Weeds, however, won't throw your car out of alignment.
Requests to repair storm-related potholes have shot up 46%, from 2,527 in January and February last year to 3,702 during the same period this year, forcing city street maintenance crews to work on weekends to try to get an upper hand on the deluge. In the San Fernando Valley, pothole complaints rose 28%.
"It's a never-ending thing," complained city street worker Bob Linn, as he patched a hole the size of a bathroom sink on Wilbur Avenue in Reseda. His work partner, Brian Smith, agreed. "Yeah, and they are getting bigger."
As a policy, the street maintenance departments tries to fill potholes within 24 hours after they are reported. But with the overflow of work and a staff shortage caused by a two-year hiring freeze, that goal is out of reach.
"We are getting done what we have to do," said maintenance supervisor Leonard Fields. "We just aren't getting it done as fast as we'd like."
In anticipation of more complaints, the Los Angeles City Council last month approved a toll-free number for residents to report storm-related street holes. But the number was initially misprinted, sending about 200 calls in one week to a used car parts store in Phoenix.
Once the error was corrected, the complaints came pouring in. (For the record, the number--the right one--is 800-498-CITY.)
To keep up with the calls for repairs on 7,000 miles of city streets, work crews were assigned to work four straight Saturdays in January, during which they filled 6,000 chuckholes citywide.
"It's not usual that we have to resort to overtime to repair potholes," said Dennis Harding, general superintendent for the city's street maintenance unit. "Hopefully, with the dry weather we will be able to catch up with the numbers."
Potholes are created when rainwater seeps through cracks in the pavement and undermines the soil underneath. The constant impact of vehicle tires eventually causes the pavement to crack and break free.
Older and well-traveled streets generally require the majority of pothole repairs, Harding said. In the San Fernando Valley, the number of requests for pothole repairs increased from 912 in January and February of last year to 1,170 in the same period this year.
Harding said the number of complaints has not increased as much in the Valley as in the rest of the city simply because the Valley's streets are generally not as old.
Nonetheless, Valley motorists have hit a pothole or two.
"We've hit some of them to avoid getting into an accident and have wondered what they've done to our alignment," said Van Nuys resident Prudy Schultz, who has complained to city officials several times about road conditions. "I'd like to see the city reimburse us for that."
Richard Close, an attorney and president of the Sherman Oaks Homeowners Assn., said many of his neighbors have complained lately about road conditions. But he said the severity of the problem does not impress him.
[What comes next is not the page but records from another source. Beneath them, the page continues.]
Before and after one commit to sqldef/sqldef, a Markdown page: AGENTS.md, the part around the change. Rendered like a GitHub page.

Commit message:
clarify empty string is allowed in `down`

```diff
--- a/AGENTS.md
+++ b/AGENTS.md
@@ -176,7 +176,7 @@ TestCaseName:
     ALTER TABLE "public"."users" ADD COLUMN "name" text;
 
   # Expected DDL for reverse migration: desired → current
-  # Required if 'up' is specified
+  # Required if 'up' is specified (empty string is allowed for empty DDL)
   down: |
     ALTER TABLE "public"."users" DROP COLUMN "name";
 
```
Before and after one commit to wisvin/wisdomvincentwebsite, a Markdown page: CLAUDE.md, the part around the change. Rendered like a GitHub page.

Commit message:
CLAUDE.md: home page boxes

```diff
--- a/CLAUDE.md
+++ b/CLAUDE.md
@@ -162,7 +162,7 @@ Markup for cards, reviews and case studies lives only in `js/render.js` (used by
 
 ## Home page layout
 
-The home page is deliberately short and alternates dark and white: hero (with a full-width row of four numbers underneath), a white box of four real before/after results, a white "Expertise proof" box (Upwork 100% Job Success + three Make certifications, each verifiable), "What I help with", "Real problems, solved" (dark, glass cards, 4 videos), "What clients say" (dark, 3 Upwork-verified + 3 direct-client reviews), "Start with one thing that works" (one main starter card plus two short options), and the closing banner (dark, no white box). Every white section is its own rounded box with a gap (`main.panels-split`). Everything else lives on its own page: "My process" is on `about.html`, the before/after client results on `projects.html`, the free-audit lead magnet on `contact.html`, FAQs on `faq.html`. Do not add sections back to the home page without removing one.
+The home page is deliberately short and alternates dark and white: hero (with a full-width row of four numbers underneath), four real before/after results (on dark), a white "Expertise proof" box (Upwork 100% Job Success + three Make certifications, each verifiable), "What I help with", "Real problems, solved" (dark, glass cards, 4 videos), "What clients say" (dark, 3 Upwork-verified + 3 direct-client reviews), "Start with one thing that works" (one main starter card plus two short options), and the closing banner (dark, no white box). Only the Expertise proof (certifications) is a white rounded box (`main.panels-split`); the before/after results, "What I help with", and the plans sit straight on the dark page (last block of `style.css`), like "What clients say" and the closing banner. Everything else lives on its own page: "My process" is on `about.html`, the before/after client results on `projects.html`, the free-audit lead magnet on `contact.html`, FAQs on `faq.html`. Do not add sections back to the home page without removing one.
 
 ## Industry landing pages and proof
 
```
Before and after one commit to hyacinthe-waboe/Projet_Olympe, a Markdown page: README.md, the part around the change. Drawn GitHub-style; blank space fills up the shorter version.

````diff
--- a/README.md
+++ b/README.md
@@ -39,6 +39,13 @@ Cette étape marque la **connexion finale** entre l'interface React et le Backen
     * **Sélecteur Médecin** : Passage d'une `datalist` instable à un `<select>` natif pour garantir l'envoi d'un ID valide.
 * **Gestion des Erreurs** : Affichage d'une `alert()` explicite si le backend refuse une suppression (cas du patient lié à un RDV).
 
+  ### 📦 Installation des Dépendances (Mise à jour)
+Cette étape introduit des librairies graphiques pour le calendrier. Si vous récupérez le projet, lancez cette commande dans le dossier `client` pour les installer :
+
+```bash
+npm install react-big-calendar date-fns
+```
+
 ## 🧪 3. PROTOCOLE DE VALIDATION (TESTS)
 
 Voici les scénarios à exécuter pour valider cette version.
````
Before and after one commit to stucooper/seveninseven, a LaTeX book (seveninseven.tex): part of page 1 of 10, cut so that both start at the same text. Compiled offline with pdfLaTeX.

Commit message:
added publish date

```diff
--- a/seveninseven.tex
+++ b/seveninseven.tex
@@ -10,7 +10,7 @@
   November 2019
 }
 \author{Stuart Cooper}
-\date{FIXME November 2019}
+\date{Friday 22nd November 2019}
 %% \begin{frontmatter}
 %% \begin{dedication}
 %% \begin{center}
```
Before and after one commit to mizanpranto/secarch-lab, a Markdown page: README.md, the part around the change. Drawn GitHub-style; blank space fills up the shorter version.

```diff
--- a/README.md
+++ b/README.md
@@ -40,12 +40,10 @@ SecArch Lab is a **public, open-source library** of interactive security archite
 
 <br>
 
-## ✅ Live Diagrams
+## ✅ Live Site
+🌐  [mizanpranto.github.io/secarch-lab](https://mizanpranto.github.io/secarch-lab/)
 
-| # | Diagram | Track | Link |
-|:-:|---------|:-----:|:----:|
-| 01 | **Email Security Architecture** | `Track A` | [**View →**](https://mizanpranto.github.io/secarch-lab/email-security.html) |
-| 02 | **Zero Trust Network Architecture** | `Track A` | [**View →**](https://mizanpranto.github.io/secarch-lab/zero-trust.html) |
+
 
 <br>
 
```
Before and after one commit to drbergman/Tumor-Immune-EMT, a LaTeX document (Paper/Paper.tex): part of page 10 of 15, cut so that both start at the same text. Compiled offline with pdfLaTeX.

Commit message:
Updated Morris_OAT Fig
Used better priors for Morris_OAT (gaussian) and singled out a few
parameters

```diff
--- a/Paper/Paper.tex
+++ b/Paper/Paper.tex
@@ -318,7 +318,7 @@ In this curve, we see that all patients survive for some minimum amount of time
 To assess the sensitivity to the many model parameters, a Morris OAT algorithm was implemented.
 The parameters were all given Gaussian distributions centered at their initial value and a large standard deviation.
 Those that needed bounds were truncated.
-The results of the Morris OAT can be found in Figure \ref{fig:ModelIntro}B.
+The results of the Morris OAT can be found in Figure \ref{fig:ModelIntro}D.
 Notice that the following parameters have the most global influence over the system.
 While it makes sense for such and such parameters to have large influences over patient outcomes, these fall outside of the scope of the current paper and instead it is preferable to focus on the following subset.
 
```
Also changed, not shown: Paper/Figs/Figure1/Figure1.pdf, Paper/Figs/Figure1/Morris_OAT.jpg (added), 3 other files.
"I come from Boston where a pothole is defined as being two feet in diameter," he said. "We are not in the condition of Boston yet."